** Your instructions **
The answer should consist of each line below that contains the word "documentid".

** The input **
===
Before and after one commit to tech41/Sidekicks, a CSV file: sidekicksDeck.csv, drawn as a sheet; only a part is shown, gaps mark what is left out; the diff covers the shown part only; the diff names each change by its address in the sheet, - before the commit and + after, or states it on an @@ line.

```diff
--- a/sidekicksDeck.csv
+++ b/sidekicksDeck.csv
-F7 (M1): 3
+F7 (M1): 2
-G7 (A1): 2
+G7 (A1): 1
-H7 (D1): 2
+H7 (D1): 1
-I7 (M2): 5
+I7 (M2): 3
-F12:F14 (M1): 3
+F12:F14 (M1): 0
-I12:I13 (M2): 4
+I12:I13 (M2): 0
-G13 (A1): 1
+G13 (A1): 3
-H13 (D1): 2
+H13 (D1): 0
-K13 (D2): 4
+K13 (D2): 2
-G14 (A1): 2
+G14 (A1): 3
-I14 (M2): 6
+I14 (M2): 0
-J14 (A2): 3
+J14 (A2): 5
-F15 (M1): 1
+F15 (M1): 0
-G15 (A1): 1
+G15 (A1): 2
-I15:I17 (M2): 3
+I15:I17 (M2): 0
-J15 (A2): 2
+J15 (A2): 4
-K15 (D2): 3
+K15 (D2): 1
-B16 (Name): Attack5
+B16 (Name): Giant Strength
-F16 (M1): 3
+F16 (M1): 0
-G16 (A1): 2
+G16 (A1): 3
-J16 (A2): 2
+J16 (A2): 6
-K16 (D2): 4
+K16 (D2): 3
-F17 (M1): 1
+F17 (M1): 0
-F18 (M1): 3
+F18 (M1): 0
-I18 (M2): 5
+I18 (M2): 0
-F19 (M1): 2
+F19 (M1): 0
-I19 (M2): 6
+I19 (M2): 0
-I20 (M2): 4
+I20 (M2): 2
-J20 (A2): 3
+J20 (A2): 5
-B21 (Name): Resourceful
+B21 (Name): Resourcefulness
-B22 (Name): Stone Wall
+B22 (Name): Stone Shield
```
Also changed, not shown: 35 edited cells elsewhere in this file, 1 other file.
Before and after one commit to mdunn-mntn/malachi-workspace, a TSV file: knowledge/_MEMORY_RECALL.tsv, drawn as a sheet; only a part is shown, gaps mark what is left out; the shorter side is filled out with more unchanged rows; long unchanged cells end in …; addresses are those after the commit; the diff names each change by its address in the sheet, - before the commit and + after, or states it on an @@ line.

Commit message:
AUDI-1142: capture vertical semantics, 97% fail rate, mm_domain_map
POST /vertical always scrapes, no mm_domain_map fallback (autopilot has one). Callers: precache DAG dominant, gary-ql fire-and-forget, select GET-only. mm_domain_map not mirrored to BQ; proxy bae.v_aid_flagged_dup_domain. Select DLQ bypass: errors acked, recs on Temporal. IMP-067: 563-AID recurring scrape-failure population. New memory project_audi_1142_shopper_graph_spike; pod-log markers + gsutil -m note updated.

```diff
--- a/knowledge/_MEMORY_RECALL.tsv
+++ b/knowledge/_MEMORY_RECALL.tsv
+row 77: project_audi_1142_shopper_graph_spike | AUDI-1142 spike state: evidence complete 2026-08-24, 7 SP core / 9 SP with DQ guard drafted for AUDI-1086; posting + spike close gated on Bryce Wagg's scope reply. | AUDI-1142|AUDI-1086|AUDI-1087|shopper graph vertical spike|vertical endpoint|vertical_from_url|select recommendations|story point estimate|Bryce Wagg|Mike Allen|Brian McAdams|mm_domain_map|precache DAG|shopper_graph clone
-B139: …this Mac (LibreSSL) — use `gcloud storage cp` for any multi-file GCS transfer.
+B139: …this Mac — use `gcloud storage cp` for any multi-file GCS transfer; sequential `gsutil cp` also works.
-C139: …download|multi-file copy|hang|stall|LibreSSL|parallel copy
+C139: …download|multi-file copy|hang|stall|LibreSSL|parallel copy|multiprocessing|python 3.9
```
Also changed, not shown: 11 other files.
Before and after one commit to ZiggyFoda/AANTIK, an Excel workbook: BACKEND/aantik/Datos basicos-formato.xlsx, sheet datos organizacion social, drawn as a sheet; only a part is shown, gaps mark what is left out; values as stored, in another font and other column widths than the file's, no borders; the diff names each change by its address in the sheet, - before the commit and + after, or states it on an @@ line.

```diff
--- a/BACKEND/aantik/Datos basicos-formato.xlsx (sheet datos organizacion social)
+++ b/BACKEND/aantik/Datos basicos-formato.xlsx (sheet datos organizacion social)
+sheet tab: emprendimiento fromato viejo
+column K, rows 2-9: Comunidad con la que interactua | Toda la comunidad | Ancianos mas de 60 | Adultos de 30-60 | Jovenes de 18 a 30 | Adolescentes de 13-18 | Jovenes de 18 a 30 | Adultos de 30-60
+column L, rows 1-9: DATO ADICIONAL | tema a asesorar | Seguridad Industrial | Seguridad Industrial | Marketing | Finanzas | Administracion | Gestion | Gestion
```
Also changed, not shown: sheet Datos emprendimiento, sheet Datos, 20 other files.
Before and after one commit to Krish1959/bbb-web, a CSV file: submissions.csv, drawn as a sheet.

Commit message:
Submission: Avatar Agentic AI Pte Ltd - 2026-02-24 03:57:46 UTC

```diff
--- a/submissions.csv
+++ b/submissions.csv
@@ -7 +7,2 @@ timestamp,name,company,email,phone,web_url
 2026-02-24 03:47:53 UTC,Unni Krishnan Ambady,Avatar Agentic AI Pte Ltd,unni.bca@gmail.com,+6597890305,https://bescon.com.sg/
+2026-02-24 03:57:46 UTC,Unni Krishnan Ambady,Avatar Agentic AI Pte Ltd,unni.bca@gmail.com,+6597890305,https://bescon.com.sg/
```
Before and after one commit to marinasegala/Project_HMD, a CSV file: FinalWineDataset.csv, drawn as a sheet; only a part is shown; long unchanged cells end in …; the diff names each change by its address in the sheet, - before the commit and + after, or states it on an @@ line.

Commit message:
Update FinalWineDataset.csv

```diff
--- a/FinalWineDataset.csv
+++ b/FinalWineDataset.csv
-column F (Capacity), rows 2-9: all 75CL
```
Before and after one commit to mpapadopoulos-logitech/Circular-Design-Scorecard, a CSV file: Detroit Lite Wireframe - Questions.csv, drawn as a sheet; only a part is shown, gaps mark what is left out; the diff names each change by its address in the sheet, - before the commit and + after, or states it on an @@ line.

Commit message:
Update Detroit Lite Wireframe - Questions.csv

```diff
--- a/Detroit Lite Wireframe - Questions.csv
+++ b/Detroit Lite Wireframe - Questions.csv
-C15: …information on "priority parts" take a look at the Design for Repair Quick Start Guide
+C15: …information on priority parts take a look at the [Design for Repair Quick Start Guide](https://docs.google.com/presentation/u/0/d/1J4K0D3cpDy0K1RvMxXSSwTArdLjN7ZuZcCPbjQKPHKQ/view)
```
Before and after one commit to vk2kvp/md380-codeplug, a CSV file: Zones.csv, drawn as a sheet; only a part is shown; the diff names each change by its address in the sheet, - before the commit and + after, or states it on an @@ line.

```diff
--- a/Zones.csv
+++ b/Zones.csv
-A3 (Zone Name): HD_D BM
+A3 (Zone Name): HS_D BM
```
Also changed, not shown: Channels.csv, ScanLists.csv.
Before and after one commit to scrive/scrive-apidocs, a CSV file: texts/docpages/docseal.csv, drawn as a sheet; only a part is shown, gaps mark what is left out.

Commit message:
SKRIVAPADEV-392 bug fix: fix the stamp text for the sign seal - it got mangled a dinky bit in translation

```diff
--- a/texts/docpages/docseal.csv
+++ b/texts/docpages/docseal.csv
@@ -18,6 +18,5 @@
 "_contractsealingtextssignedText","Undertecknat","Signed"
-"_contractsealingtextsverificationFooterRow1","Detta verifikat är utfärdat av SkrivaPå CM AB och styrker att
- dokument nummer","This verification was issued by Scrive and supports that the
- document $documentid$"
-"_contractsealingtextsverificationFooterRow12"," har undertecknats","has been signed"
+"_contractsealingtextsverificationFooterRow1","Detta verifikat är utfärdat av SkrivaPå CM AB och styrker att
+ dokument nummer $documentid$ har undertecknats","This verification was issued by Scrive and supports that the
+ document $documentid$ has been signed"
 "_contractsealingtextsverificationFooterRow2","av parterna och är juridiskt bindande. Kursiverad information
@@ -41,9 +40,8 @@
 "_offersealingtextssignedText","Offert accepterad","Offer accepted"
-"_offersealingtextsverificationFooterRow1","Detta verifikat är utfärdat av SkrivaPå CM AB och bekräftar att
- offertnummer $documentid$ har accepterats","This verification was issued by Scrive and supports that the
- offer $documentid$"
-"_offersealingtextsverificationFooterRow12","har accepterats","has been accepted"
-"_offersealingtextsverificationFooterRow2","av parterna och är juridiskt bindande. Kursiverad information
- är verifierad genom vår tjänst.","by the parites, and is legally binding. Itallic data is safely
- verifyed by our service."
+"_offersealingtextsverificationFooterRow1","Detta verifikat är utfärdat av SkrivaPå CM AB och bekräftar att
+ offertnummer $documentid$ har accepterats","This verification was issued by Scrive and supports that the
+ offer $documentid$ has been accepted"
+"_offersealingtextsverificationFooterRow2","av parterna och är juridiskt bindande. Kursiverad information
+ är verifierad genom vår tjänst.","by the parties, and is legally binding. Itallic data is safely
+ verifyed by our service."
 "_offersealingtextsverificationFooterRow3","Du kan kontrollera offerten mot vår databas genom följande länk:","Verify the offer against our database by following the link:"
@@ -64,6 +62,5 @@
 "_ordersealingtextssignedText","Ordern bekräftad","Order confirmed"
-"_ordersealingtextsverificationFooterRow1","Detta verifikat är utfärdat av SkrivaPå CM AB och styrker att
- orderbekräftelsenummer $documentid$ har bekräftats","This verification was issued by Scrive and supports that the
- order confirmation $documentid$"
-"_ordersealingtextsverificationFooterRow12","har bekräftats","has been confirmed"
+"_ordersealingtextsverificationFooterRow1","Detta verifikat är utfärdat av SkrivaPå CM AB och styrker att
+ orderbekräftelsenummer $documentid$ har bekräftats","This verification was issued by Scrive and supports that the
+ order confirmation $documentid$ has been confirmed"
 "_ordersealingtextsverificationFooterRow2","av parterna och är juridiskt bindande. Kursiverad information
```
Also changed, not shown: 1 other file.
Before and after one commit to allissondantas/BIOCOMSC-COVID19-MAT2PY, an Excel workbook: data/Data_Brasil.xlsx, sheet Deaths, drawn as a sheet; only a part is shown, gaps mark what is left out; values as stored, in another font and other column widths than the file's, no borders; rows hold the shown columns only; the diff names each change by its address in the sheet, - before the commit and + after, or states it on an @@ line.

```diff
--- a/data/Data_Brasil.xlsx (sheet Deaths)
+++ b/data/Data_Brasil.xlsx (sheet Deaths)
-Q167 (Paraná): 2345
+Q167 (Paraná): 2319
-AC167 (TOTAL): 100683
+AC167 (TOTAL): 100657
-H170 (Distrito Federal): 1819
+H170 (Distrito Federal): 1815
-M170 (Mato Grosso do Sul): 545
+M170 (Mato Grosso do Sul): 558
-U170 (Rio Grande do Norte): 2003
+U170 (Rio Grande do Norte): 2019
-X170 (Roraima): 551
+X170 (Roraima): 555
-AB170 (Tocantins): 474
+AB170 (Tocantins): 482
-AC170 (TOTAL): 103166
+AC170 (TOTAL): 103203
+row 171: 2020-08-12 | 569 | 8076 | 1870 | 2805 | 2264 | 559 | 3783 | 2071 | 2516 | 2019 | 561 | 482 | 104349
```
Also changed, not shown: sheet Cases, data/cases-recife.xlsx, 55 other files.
===
** Expected output **
- document $documentid$"
+ dokument nummer $documentid$ har undertecknats","This verification was issued by Scrive and supports that the
+ document $documentid$ has been signed"
- offertnummer $documentid$ har accepterats","This verification was issued by Scrive and supports that the
- offer $documentid$"
+ offertnummer $documentid$ har accepterats","This verification was issued by Scrive and supports that the
+ offer $documentid$ has been accepted"
- orderbekräftelsenummer $documentid$ har bekräftats","This verification was issued by Scrive and supports that the
- order confirmation $documentid$"
+ orderbekräftelsenummer $documentid$ har bekräftats","This verification was issued by Scrive and supports that the
+ order confirmation $documentid$ has been confirmed"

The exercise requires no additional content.